● TASK: Word for word, set down the listing that appears after this line.

-- Opening Marker --

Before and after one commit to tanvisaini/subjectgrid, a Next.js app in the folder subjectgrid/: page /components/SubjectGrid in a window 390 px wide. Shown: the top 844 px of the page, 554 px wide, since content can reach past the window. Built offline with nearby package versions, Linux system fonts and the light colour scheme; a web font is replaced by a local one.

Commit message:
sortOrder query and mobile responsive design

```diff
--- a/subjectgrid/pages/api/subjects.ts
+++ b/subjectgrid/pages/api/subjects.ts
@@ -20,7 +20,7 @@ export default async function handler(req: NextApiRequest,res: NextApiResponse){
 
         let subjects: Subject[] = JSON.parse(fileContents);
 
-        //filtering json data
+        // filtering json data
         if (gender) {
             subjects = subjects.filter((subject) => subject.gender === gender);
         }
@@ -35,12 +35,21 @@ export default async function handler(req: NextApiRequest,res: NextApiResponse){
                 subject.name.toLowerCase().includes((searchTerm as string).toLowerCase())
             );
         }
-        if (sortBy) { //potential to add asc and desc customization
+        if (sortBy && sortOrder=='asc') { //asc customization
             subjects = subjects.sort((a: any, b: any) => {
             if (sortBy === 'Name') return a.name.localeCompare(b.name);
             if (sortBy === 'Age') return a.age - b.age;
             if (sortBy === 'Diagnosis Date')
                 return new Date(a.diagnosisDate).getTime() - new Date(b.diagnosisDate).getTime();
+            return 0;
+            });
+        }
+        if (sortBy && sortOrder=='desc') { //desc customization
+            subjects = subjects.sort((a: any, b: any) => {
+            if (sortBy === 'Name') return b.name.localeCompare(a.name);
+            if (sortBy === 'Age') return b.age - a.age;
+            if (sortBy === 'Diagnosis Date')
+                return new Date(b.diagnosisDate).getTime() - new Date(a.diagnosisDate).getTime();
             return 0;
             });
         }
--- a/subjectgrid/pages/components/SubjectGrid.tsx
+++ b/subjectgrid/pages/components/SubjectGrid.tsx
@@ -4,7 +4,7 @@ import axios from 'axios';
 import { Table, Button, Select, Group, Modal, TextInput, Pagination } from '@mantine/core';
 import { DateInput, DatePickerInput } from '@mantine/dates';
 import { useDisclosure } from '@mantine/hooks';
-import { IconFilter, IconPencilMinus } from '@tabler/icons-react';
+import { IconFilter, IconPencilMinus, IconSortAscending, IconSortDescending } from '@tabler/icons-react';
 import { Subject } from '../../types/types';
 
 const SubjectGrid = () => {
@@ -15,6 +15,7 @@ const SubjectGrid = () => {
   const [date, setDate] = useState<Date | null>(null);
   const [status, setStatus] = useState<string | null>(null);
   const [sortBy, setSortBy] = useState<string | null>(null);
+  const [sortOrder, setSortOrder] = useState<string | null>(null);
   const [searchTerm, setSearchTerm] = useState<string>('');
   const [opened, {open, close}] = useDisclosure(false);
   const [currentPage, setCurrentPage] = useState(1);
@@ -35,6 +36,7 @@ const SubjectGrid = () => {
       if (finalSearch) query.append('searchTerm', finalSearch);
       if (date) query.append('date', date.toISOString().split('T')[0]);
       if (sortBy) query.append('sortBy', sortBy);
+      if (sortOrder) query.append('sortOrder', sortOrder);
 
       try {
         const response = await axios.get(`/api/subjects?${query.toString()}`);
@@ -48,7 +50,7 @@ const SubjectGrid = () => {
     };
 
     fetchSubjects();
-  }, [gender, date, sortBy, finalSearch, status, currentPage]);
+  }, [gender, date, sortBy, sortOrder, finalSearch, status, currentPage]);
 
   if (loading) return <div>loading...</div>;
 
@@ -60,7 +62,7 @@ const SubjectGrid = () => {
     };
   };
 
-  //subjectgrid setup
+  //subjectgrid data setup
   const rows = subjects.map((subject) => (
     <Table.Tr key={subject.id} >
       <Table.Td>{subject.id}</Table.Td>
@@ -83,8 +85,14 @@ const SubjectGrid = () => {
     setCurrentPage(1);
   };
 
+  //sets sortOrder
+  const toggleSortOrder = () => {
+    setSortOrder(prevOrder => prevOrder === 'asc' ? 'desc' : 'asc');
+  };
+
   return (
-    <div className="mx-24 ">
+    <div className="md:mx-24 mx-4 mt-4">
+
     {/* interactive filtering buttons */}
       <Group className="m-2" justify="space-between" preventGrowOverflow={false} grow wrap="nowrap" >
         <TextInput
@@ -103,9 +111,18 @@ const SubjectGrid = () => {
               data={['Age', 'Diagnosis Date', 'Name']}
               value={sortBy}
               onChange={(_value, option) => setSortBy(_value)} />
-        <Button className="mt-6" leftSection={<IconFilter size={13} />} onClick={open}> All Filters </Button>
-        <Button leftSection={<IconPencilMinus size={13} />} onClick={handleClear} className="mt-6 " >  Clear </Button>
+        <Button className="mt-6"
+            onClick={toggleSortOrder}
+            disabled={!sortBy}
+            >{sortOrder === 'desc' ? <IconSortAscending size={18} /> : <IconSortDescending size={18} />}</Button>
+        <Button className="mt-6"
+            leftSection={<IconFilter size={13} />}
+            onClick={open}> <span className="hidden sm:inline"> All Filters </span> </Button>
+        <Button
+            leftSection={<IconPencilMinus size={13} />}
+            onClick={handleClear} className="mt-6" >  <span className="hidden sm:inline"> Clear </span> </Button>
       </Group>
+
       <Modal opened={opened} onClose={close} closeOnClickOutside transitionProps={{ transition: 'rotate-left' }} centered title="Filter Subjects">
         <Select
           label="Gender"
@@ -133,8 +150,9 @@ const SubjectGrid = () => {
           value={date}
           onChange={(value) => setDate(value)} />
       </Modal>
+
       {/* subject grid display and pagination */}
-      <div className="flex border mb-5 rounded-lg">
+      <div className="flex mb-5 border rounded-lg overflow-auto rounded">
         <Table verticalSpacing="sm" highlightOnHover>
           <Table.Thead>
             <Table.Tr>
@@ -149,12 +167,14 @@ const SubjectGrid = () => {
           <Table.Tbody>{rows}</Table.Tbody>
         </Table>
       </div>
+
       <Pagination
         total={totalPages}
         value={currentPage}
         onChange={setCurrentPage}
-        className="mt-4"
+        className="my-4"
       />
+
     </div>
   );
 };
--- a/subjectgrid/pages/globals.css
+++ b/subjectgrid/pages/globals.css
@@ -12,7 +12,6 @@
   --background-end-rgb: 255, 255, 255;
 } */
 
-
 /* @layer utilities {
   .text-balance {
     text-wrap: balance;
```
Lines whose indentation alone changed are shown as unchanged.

-- Closing Marker --

● RESPONSE BELOW:
Before and after one commit to tanvisaini/subjectgrid, a Next.js app in the folder subjectgrid/: page /components/SubjectGrid in a window 390 px wide. Shown: the top 844 px of the page, 554 px wide, since content can reach past the window. Built offline with nearby package versions, Linux system fonts and the light colour scheme; a web font is replaced by a local one.

Commit message:
sortOrder query and mobile responsive design

```diff
--- a/subjectgrid/pages/api/subjects.ts
+++ b/subjectgrid/pages/api/subjects.ts
@@ -20,7 +20,7 @@ export default async function handler(req: NextApiRequest,res: NextApiResponse){
 
         let subjects: Subject[] = JSON.parse(fileContents);
 
-        //filtering json data
+        // filtering json data
         if (gender) {
             subjects = subjects.filter((subject) => subject.gender === gender);
         }
@@ -35,12 +35,21 @@ export default async function handler(req: NextApiRequest,res: NextApiResponse){
                 subject.name.toLowerCase().includes((searchTerm as string).toLowerCase())
             );
         }
-        if (sortBy) { //potential to add asc and desc customization
+        if (sortBy && sortOrder=='asc') { //asc customization
             subjects = subjects.sort((a: any, b: any) => {
             if (sortBy === 'Name') return a.name.localeCompare(b.name);
             if (sortBy === 'Age') return a.age - b.age;
             if (sortBy === 'Diagnosis Date')
                 return new Date(a.diagnosisDate).getTime() - new Date(b.diagnosisDate).getTime();
+            return 0;
+            });
+        }
+        if (sortBy && sortOrder=='desc') { //desc customization
+            subjects = subjects.sort((a: any, b: any) => {
+            if (sortBy === 'Name') return b.name.localeCompare(a.name);
+            if (sortBy === 'Age') return b.age - a.age;
+            if (sortBy === 'Diagnosis Date')
+                return new Date(b.diagnosisDate).getTime() - new Date(a.diagnosisDate).getTime();
             return 0;
             });
         }
--- a/subjectgrid/pages/components/SubjectGrid.tsx
+++ b/subjectgrid/pages/components/SubjectGrid.tsx
@@ -4,7 +4,7 @@ import axios from 'axios';
 import { Table, Button, Select, Group, Modal, TextInput, Pagination } from '@mantine/core';
 import { DateInput, DatePickerInput } from '@mantine/dates';
 import { useDisclosure } from '@mantine/hooks';
-import { IconFilter, IconPencilMinus } from '@tabler/icons-react';
+import { IconFilter, IconPencilMinus, IconSortAscending, IconSortDescending } from '@tabler/icons-react';
 import { Subject } from '../../types/types';
 
 const SubjectGrid = () => {
@@ -15,6 +15,7 @@ const SubjectGrid = () => {
   const [date, setDate] = useState<Date | null>(null);
   const [status, setStatus] = useState<string | null>(null);
   const [sortBy, setSortBy] = useState<string | null>(null);
+  const [sortOrder, setSortOrder] = useState<string | null>(null);
   const [searchTerm, setSearchTerm] = useState<string>('');
   const [opened, {open, close}] = useDisclosure(false);
   const [currentPage, setCurrentPage] = useState(1);
@@ -35,6 +36,7 @@ const SubjectGrid = () => {
       if (finalSearch) query.append('searchTerm', finalSearch);
       if (date) query.append('date', date.toISOString().split('T')[0]);
       if (sortBy) query.append('sortBy', sortBy);
+      if (sortOrder) query.append('sortOrder', sortOrder);
 
       try {
         const response = await axios.get(`/api/subjects?${query.toString()}`);
@@ -48,7 +50,7 @@ const SubjectGrid = () => {
     };
 
     fetchSubjects();
-  }, [gender, date, sortBy, finalSearch, status, currentPage]);
+  }, [gender, date, sortBy, sortOrder, finalSearch, status, currentPage]);
 
   if (loading) return <div>loading...</div>;
 
@@ -60,7 +62,7 @@ const SubjectGrid = () => {
     };
   };
 
-  //subjectgrid setup
+  //subjectgrid data setup
   const rows = subjects.map((subject) => (
     <Table.Tr key={subject.id} >
       <Table.Td>{subject.id}</Table.Td>
@@ -83,8 +85,14 @@ const SubjectGrid = () => {
     setCurrentPage(1);
   };
 
+  //sets sortOrder
+  const toggleSortOrder = () => {
+    setSortOrder(prevOrder => prevOrder === 'asc' ? 'desc' : 'asc');
+  };
+
   return (
-    <div className="mx-24 ">
+    <div className="md:mx-24 mx-4 mt-4">
+
     {/* interactive filtering buttons */}
       <Group className="m-2" justify="space-between" preventGrowOverflow={false} grow wrap="nowrap" >
         <TextInput
@@ -103,9 +111,18 @@ const SubjectGrid = () => {
               data={['Age', 'Diagnosis Date', 'Name']}
               value={sortBy}
               onChange={(_value, option) => setSortBy(_value)} />
-        <Button className="mt-6" leftSection={<IconFilter size={13} />} onClick={open}> All Filters </Button>
-        <Button leftSection={<IconPencilMinus size={13} />} onClick={handleClear} className="mt-6 " >  Clear </Button>
+        <Button className="mt-6"
+            onClick={toggleSortOrder}
+            disabled={!sortBy}
+            >{sortOrder === 'desc' ? <IconSortAscending size={18} /> : <IconSortDescending size={18} />}</Button>
+        <Button className="mt-6"
+            leftSection={<IconFilter size={13} />}
+            onClick={open}> <span className="hidden sm:inline"> All Filters </span> </Button>
+        <Button
+            leftSection={<IconPencilMinus size={13} />}
+            onClick={handleClear} className="mt-6" >  <span className="hidden sm:inline"> Clear </span> </Button>
       </Group>
+
       <Modal opened={opened} onClose={close} closeOnClickOutside transitionProps={{ transition: 'rotate-left' }} centered title="Filter Subjects">
         <Select
           label="Gender"
@@ -133,8 +150,9 @@ const SubjectGrid = () => {
           value={date}
           onChange={(value) => setDate(value)} />
       </Modal>
+
       {/* subject grid display and pagination */}
-      <div className="flex border mb-5 rounded-lg">
+      <div className="flex mb-5 border rounded-lg overflow-auto rounded">
         <Table verticalSpacing="sm" highlightOnHover>
           <Table.Thead>
             <Table.Tr>
@@ -149,12 +167,14 @@ const SubjectGrid = () => {
           <Table.Tbody>{rows}</Table.Tbody>
         </Table>
       </div>
+
       <Pagination
         total={totalPages}
         value={currentPage}
         onChange={setCurrentPage}
-        className="mt-4"
+        className="my-4"
       />
+
     </div>
   );
 };
--- a/subjectgrid/pages/globals.css
+++ b/subjectgrid/pages/globals.css
@@ -12,7 +12,6 @@
   --background-end-rgb: 255, 255, 255;
 } */
 
-
 /* @layer utilities {
   .text-balance {
     text-wrap: balance;
```
Lines whose indentation alone changed are shown as unchanged.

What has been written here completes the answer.